- [Task item]: Please print the full listing exactly.

- [Source records]:
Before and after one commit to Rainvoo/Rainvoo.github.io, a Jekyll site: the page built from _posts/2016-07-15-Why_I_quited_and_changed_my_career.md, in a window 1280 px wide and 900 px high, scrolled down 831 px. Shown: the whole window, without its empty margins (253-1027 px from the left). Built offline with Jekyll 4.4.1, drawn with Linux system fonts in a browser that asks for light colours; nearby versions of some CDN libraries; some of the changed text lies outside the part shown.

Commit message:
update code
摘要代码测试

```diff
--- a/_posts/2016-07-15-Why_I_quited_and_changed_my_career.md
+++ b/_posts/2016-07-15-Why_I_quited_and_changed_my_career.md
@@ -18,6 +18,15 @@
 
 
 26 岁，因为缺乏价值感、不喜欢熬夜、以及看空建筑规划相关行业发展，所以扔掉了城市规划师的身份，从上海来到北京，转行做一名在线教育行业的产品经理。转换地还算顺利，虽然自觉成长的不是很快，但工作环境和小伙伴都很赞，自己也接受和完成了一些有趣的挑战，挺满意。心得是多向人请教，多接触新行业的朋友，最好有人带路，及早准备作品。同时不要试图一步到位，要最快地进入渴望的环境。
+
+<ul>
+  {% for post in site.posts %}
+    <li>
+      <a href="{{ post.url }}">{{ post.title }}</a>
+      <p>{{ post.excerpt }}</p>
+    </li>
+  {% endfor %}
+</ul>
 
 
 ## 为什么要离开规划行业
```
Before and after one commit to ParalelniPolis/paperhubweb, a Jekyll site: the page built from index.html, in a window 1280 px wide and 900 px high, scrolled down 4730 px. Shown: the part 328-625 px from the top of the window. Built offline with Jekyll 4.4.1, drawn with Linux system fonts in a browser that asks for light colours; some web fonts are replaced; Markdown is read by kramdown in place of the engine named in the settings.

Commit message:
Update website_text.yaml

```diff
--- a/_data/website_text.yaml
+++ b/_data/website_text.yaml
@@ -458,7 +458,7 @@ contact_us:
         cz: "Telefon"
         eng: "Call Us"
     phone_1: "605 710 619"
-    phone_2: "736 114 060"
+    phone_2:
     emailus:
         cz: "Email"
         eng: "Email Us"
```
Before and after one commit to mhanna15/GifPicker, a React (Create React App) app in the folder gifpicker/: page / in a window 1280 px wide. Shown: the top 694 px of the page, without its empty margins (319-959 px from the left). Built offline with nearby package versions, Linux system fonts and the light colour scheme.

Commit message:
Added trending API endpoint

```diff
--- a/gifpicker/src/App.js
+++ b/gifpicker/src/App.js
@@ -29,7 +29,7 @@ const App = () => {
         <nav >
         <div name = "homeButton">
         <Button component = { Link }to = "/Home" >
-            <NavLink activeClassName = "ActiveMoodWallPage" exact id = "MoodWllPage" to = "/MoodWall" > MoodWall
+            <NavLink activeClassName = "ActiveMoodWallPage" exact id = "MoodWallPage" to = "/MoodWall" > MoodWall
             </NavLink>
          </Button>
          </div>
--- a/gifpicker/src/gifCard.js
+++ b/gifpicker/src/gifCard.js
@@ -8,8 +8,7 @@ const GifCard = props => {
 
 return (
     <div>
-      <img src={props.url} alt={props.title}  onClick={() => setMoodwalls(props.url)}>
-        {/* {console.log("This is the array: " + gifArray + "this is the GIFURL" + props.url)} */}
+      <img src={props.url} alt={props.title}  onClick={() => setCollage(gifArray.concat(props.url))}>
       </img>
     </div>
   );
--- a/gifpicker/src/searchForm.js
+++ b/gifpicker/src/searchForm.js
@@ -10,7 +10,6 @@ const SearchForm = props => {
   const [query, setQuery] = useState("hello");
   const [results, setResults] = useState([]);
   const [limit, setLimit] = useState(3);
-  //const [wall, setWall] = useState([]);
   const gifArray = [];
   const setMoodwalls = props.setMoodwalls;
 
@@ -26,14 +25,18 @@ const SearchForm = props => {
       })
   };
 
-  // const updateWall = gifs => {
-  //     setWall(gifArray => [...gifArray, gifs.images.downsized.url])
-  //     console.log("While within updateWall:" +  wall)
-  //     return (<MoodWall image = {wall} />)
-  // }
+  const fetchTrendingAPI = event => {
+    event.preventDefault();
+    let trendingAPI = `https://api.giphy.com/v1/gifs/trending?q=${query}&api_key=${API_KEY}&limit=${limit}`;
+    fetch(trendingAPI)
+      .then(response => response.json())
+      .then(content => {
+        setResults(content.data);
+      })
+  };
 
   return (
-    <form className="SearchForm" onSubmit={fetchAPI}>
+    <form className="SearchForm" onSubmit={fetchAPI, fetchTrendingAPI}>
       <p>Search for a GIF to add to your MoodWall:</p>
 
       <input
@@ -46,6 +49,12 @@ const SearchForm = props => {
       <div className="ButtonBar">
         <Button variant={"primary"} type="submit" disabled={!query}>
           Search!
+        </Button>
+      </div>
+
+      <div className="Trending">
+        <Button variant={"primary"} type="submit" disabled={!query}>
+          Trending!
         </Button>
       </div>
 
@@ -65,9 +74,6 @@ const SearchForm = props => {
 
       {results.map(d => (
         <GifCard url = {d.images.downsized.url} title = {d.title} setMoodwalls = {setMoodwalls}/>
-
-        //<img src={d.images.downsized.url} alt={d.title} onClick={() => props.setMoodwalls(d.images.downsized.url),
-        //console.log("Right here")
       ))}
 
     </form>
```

- [Written answer]:
Before and after one commit to Rainvoo/Rainvoo.github.io, a Jekyll site: the page built from _posts/2016-07-15-Why_I_quited_and_changed_my_career.md, in a window 1280 px wide and 900 px high, scrolled down 831 px. Shown: the whole window, without its empty margins (253-1027 px from the left). Built offline with Jekyll 4.4.1, drawn with Linux system fonts in a browser that asks for light colours; nearby versions of some CDN libraries; some of the changed text lies outside the part shown.

Commit message:
update code
摘要代码测试

```diff
--- a/_posts/2016-07-15-Why_I_quited_and_changed_my_career.md
+++ b/_posts/2016-07-15-Why_I_quited_and_changed_my_career.md
@@ -18,6 +18,15 @@
 
 
 26 岁，因为缺乏价值感、不喜欢熬夜、以及看空建筑规划相关行业发展，所以扔掉了城市规划师的身份，从上海来到北京，转行做一名在线教育行业的产品经理。转换地还算顺利，虽然自觉成长的不是很快，但工作环境和小伙伴都很赞，自己也接受和完成了一些有趣的挑战，挺满意。心得是多向人请教，多接触新行业的朋友，最好有人带路，及早准备作品。同时不要试图一步到位，要最快地进入渴望的环境。
+
+<ul>
+  {% for post in site.posts %}
+    <li>
+      <a href="{{ post.url }}">{{ post.title }}</a>
+      <p>{{ post.excerpt }}</p>
+    </li>
+  {% endfor %}
+</ul>
 
 
 ## 为什么要离开规划行业
```
Before and after one commit to ParalelniPolis/paperhubweb, a Jekyll site: the page built from index.html, in a window 1280 px wide and 900 px high, scrolled down 4730 px. Shown: the part 328-625 px from the top of the window. Built offline with Jekyll 4.4.1, drawn with Linux system fonts in a browser that asks for light colours; some web fonts are replaced; Markdown is read by kramdown in place of the engine named in the settings.

Commit message:
Update website_text.yaml

```diff
--- a/_data/website_text.yaml
+++ b/_data/website_text.yaml
@@ -458,7 +458,7 @@ contact_us:
         cz: "Telefon"
         eng: "Call Us"
     phone_1: "605 710 619"
-    phone_2: "736 114 060"
+    phone_2:
     emailus:
         cz: "Email"
         eng: "Email Us"
```
Before and after one commit to mhanna15/GifPicker, a React (Create React App) app in the folder gifpicker/: page / in a window 1280 px wide. Shown: the top 694 px of the page, without its empty margins (319-959 px from the left). Built offline with nearby package versions, Linux system fonts and the light colour scheme.

Commit message:
Added trending API endpoint

```diff
--- a/gifpicker/src/App.js
+++ b/gifpicker/src/App.js
@@ -29,7 +29,7 @@ const App = () => {
         <nav >
         <div name = "homeButton">
         <Button component = { Link }to = "/Home" >
-            <NavLink activeClassName = "ActiveMoodWallPage" exact id = "MoodWllPage" to = "/MoodWall" > MoodWall
+            <NavLink activeClassName = "ActiveMoodWallPage" exact id = "MoodWallPage" to = "/MoodWall" > MoodWall
             </NavLink>
          </Button>
          </div>
--- a/gifpicker/src/gifCard.js
+++ b/gifpicker/src/gifCard.js
@@ -8,8 +8,7 @@ const GifCard = props => {
 
 return (
     <div>
-      <img src={props.url} alt={props.title}  onClick={() => setMoodwalls(props.url)}>
-        {/* {console.log("This is the array: " + gifArray + "this is the GIFURL" + props.url)} */}
+      <img src={props.url} alt={props.title}  onClick={() => setCollage(gifArray.concat(props.url))}>
       </img>
     </div>
   );
--- a/gifpicker/src/searchForm.js
+++ b/gifpicker/src/searchForm.js
@@ -10,7 +10,6 @@ const SearchForm = props => {
   const [query, setQuery] = useState("hello");
   const [results, setResults] = useState([]);
   const [limit, setLimit] = useState(3);
-  //const [wall, setWall] = useState([]);
   const gifArray = [];
   const setMoodwalls = props.setMoodwalls;
 
@@ -26,14 +25,18 @@ const SearchForm = props => {
       })
   };
 
-  // const updateWall = gifs => {
-  //     setWall(gifArray => [...gifArray, gifs.images.downsized.url])
-  //     console.log("While within updateWall:" +  wall)
-  //     return (<MoodWall image = {wall} />)
-  // }
+  const fetchTrendingAPI = event => {
+    event.preventDefault();
+    let trendingAPI = `https://api.giphy.com/v1/gifs/trending?q=${query}&api_key=${API_KEY}&limit=${limit}`;
+    fetch(trendingAPI)
+      .then(response => response.json())
+      .then(content => {
+        setResults(content.data);
+      })
+  };
 
   return (
-    <form className="SearchForm" onSubmit={fetchAPI}>
+    <form className="SearchForm" onSubmit={fetchAPI, fetchTrendingAPI}>
       <p>Search for a GIF to add to your MoodWall:</p>
 
       <input
@@ -46,6 +49,12 @@ const SearchForm = props => {
       <div className="ButtonBar">
         <Button variant={"primary"} type="submit" disabled={!query}>
           Search!
+        </Button>
+      </div>
+
+      <div className="Trending">
+        <Button variant={"primary"} type="submit" disabled={!query}>
+          Trending!
         </Button>
       </div>
 
@@ -65,9 +74,6 @@ const SearchForm = props => {
 
       {results.map(d => (
         <GifCard url = {d.images.downsized.url} title = {d.title} setMoodwalls = {setMoodwalls}/>
-
-        //<img src={d.images.downsized.url} alt={d.title} onClick={() => props.setMoodwalls(d.images.downsized.url),
-        //console.log("Right here")
       ))}
 
     </form>
```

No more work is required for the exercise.